Bolstered primarily by strong unions, utilities workers such as plumbers and electricians enjoy some of the best pension plans in the country as a whole. According to the Bureau of Labor Statistics, roughly 80 percent of utilities workers participate in defined benefit pension plans. Not only does the field offer competitive retirement funds, but the utilities industry is also in need of some new blood. As of 2010, roughly one in five utilities workers were at the age of retirement.
According to the Bureau of Labor Statistics, roughly 23 percent of workers in the construction industry are covered by a defined benefit plan. To put that in perspective, only 6 percent of those in the hospitality industry are covered. Full-time construction workers often receive $1.80 per hour toward retirement. Much like the utilities industry, construction workers owe a large part of their impressive retirement plans to strong unions.
Those who work in the field of management and insurance professionals receive benefits comparable to those in utilities. Insurance professionals are often singled out for great benefits because their line of work provides an opportunity to test their products. They often take in $1.93 per hour for employee retirement benefits.
Though the average employer contribution is nothing to get too excited about (the average comes to 84 cents per hour worked) it’s the strength of the industry and its growth rate that has attracted so much attention.
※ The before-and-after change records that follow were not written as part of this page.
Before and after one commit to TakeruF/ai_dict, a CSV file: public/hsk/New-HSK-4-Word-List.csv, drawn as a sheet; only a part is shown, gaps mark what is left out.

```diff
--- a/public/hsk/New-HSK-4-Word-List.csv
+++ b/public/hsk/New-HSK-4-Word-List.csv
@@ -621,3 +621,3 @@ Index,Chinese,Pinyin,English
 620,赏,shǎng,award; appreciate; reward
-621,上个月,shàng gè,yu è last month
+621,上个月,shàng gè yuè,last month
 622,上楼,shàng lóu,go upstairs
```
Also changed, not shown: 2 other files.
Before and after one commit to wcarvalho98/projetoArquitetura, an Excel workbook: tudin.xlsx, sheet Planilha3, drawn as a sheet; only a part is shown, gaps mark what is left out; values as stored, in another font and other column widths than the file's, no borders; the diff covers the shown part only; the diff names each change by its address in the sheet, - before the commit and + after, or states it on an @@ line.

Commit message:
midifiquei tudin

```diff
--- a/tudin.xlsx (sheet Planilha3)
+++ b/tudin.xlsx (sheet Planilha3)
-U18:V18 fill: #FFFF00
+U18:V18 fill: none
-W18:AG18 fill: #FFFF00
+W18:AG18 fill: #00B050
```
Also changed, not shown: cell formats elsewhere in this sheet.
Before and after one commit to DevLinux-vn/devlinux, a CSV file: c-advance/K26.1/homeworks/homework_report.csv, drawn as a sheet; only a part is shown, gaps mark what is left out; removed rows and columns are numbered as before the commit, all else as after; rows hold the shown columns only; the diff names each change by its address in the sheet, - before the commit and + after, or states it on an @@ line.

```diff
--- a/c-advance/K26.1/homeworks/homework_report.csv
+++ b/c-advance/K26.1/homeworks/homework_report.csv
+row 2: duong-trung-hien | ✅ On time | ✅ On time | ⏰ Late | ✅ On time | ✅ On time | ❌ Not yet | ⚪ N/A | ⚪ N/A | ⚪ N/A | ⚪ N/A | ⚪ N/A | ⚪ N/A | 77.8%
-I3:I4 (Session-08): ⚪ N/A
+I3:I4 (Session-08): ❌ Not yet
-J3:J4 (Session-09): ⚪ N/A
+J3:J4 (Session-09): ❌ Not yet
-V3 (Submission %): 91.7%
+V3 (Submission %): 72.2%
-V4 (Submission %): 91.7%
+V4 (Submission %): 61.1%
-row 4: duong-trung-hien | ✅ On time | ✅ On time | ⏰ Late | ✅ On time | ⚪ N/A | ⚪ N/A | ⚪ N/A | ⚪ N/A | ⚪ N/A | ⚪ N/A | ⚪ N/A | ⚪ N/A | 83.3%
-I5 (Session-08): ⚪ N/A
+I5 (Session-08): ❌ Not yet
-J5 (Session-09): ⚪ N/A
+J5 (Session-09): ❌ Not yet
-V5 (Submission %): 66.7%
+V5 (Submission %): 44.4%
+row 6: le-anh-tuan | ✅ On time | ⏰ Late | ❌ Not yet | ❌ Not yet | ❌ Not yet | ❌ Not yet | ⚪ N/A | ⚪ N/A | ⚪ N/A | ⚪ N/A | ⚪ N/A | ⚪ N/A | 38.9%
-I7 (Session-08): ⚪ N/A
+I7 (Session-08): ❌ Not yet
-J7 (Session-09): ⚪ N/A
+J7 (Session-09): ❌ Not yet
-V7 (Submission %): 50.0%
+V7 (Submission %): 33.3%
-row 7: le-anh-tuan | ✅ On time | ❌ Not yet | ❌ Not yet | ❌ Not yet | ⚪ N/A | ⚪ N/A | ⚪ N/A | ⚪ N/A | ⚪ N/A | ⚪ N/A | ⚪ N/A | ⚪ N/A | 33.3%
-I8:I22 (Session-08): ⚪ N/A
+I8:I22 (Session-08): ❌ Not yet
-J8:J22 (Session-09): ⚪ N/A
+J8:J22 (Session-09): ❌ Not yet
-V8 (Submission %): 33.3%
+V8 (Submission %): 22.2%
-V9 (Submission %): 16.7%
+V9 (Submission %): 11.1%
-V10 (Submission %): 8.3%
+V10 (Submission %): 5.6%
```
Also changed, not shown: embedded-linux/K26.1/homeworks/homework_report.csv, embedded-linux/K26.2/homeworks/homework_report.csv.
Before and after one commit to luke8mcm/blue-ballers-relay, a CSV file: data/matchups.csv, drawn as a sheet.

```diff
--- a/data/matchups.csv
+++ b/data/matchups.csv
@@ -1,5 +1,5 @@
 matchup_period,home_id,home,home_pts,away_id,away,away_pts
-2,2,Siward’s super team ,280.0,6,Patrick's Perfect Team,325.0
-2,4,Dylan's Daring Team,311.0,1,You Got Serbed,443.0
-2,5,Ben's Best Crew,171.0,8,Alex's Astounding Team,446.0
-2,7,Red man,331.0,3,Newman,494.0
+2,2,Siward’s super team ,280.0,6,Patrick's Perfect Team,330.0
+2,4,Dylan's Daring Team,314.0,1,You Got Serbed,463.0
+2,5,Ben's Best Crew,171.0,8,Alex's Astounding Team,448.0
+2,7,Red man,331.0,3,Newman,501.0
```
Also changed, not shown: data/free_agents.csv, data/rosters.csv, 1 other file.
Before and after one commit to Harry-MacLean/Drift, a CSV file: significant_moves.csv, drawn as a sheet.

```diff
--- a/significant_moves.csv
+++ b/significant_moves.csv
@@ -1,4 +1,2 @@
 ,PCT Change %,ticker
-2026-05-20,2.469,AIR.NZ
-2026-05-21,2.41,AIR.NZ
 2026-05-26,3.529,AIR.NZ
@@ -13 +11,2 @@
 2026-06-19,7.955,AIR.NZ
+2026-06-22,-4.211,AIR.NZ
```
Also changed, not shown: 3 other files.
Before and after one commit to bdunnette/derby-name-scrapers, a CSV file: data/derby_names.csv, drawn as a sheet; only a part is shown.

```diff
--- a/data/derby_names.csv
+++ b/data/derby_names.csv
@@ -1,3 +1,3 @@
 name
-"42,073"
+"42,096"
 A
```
In fact, close to half of the businesses listed on AARP’s best employers for workers over 50 are health care companies.
Within the broader spectrum of health care jobs, nursing is one of the fastest growing occupations. According to the Bureau of Labor Statistics, registered nurses are expected to increase by 26 percent by 2020, which is 12 percent higher than the average growth rate.
Law enforcement is the most common profession receiving $100,000-plus pensions. Not bad work, if you can get it. In fact, many who work in the public sector benefit from state pension programs that can pay up to 90 percent of your salary at retirement.
Like those in law enforcement, firefighters benefit from some of the most generous state pension programs, sometimes even reaching 90 percent of their total salary at retirement.
Universities are well-known for above average matching programs for retirement accounts, but they also often offer educational preparations for retirement. As US News reports, all together the education industry averages $1.72 per hour worked to employee retirement benefits.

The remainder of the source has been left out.